TASK DESCRIPTION :: Please return the records below exactly as they stand.

User interface change data

______

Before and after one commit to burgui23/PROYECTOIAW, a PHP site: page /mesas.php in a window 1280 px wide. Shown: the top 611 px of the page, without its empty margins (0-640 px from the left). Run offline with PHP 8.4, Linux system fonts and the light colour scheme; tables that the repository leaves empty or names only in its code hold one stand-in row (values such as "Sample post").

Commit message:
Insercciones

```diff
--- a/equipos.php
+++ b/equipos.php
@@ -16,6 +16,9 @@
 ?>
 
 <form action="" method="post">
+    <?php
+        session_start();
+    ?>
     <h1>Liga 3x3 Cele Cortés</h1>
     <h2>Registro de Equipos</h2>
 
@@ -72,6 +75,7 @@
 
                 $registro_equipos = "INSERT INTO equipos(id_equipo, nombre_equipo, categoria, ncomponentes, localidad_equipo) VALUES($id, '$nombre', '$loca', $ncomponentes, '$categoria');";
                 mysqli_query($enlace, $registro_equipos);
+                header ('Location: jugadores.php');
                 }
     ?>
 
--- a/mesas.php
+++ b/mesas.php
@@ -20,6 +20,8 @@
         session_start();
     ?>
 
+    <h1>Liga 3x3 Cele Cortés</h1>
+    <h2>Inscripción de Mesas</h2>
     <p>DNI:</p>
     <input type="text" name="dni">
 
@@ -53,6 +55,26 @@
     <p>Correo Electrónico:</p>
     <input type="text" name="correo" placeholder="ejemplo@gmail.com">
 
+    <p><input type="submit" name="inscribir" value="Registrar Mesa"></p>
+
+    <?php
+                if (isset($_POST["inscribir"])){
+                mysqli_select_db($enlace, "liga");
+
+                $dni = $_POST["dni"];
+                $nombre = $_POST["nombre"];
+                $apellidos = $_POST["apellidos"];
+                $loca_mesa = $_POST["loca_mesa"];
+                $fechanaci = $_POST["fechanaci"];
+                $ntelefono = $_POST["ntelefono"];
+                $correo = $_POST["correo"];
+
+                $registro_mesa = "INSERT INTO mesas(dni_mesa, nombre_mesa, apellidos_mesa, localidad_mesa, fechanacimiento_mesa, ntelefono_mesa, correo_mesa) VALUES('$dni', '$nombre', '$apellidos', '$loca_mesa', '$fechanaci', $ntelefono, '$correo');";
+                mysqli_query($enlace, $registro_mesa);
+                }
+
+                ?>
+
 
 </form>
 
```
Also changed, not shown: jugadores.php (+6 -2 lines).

______

RESPONSE ::
Before and after one commit to burgui23/PROYECTOIAW, a PHP site: page /mesas.php in a window 1280 px wide. Shown: the top 611 px of the page, without its empty margins (0-640 px from the left). Run offline with PHP 8.4, Linux system fonts and the light colour scheme; tables that the repository leaves empty or names only in its code hold one stand-in row (values such as "Sample post").

Commit message:
Insercciones

```diff
--- a/equipos.php
+++ b/equipos.php
@@ -16,6 +16,9 @@
 ?>
 
 <form action="" method="post">
+    <?php
+        session_start();
+    ?>
     <h1>Liga 3x3 Cele Cortés</h1>
     <h2>Registro de Equipos</h2>
 
@@ -72,6 +75,7 @@
 
                 $registro_equipos = "INSERT INTO equipos(id_equipo, nombre_equipo, categoria, ncomponentes, localidad_equipo) VALUES($id, '$nombre', '$loca', $ncomponentes, '$categoria');";
                 mysqli_query($enlace, $registro_equipos);
+                header ('Location: jugadores.php');
                 }
     ?>
 
--- a/mesas.php
+++ b/mesas.php
@@ -20,6 +20,8 @@
         session_start();
     ?>
 
+    <h1>Liga 3x3 Cele Cortés</h1>
+    <h2>Inscripción de Mesas</h2>
     <p>DNI:</p>
     <input type="text" name="dni">
 
@@ -53,6 +55,26 @@
     <p>Correo Electrónico:</p>
     <input type="text" name="correo" placeholder="ejemplo@gmail.com">
 
+    <p><input type="submit" name="inscribir" value="Registrar Mesa"></p>
+
+    <?php
+                if (isset($_POST["inscribir"])){
+                mysqli_select_db($enlace, "liga");
+
+                $dni = $_POST["dni"];
+                $nombre = $_POST["nombre"];
+                $apellidos = $_POST["apellidos"];
+                $loca_mesa = $_POST["loca_mesa"];
+                $fechanaci = $_POST["fechanaci"];
+                $ntelefono = $_POST["ntelefono"];
+                $correo = $_POST["correo"];
+
+                $registro_mesa = "INSERT INTO mesas(dni_mesa, nombre_mesa, apellidos_mesa, localidad_mesa, fechanacimiento_mesa, ntelefono_mesa, correo_mesa) VALUES('$dni', '$nombre', '$apellidos', '$loca_mesa', '$fechanaci', $ntelefono, '$correo');";
+                mysqli_query($enlace, $registro_mesa);
+                }
+
+                ?>
+
 
 </form>
 
```
Also changed, not shown: jugadores.php (+6 -2 lines).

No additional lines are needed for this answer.